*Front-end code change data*
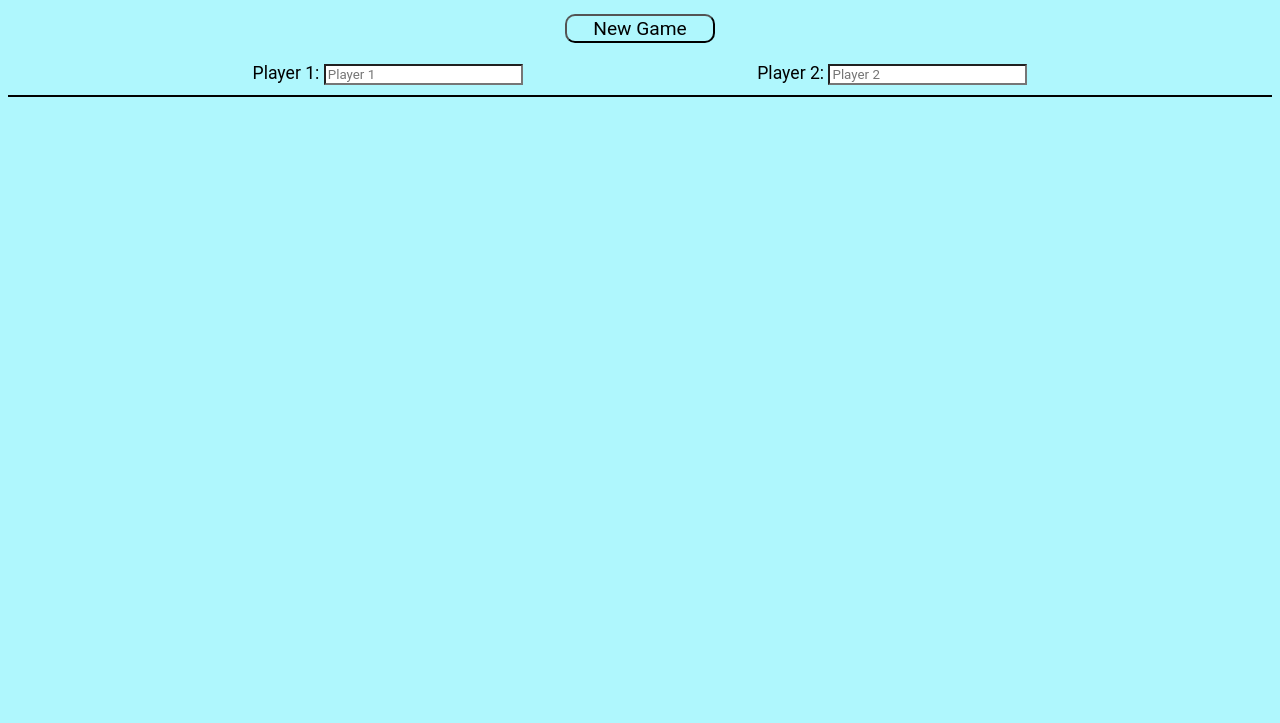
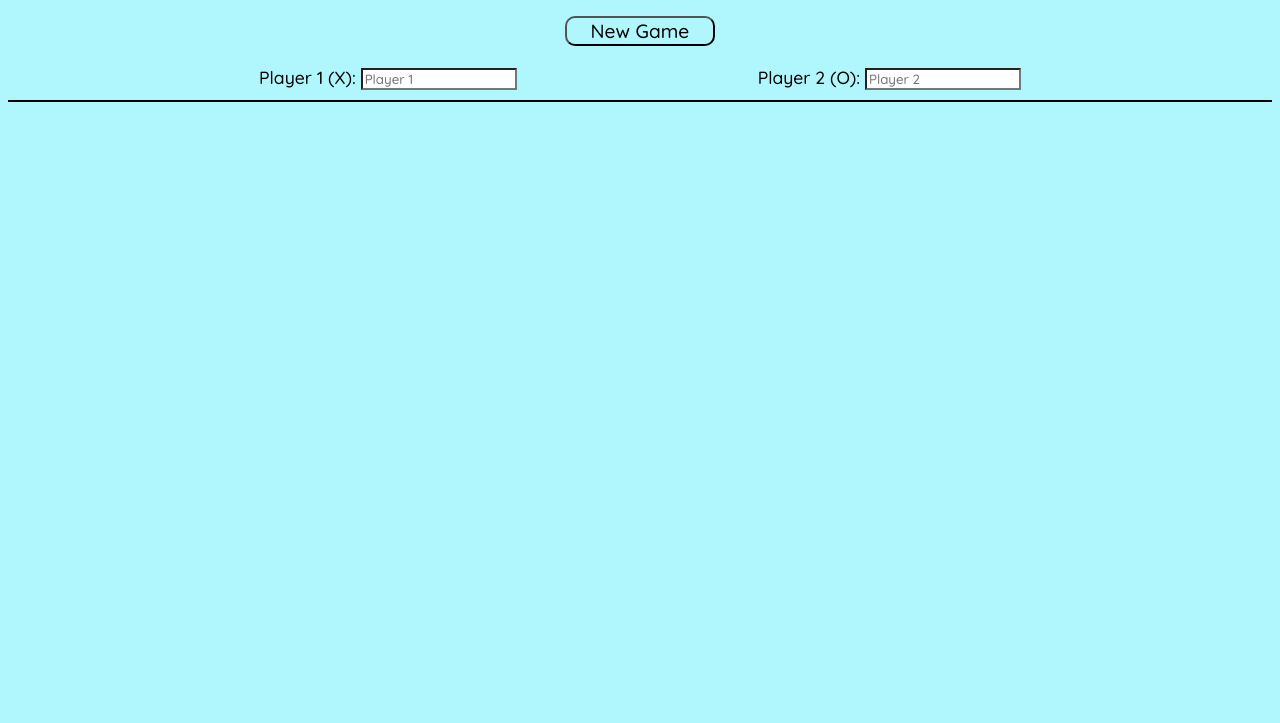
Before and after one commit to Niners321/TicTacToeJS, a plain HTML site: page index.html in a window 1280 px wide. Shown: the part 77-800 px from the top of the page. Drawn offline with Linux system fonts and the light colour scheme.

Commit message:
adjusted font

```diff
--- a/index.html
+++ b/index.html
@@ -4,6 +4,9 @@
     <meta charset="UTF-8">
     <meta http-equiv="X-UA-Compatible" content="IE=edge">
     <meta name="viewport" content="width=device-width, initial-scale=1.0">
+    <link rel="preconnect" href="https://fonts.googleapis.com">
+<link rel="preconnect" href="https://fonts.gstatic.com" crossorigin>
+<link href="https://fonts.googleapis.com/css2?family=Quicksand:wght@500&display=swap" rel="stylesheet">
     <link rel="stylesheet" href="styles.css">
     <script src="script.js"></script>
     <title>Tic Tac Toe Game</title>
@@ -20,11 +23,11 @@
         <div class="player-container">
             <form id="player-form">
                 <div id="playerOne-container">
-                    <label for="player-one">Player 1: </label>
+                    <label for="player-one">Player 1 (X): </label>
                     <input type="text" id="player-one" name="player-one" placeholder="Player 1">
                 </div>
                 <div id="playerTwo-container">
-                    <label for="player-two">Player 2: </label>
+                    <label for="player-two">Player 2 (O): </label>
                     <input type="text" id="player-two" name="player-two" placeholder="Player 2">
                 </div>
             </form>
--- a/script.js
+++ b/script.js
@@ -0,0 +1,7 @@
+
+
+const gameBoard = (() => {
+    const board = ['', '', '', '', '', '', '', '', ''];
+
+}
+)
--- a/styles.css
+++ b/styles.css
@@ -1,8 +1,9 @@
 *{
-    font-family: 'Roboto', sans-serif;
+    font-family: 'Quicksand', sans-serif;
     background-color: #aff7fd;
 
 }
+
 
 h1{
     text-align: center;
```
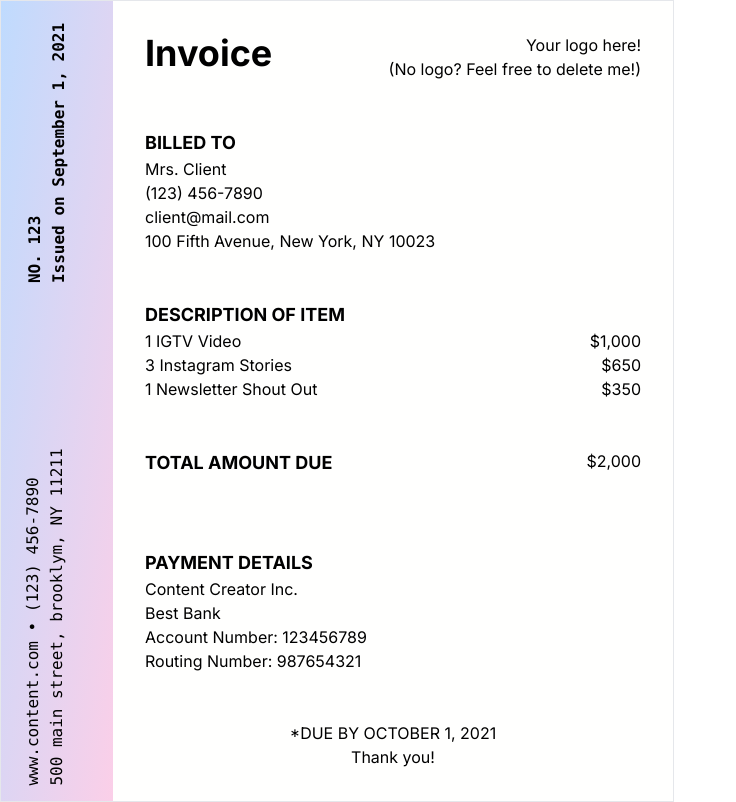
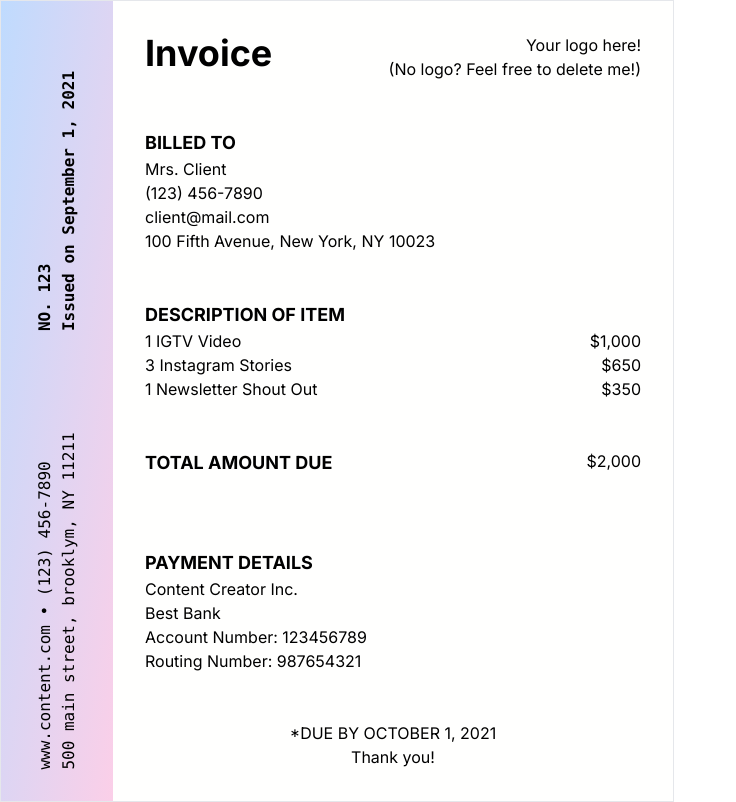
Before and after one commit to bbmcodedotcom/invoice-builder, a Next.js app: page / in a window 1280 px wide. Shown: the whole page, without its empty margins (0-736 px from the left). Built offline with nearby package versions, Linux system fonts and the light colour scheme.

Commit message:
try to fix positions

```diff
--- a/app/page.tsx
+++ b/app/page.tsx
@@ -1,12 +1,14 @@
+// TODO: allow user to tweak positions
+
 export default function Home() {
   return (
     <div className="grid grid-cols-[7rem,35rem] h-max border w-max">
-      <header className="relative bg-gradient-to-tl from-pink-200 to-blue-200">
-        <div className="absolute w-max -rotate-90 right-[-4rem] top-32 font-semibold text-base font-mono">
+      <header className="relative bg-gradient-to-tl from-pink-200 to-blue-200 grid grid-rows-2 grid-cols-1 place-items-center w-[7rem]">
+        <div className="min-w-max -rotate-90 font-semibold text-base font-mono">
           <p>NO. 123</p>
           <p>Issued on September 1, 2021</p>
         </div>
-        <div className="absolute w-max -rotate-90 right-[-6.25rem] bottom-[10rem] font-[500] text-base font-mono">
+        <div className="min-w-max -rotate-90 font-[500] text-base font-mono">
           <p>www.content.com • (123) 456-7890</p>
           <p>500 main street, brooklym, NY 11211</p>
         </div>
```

*PROBLEM REQUIREMENTS*
Taking the records above as a whole, work out how many of their lines hold the word "html". The reply should be that number alone.

*OUTPUT OF THE TASK*
3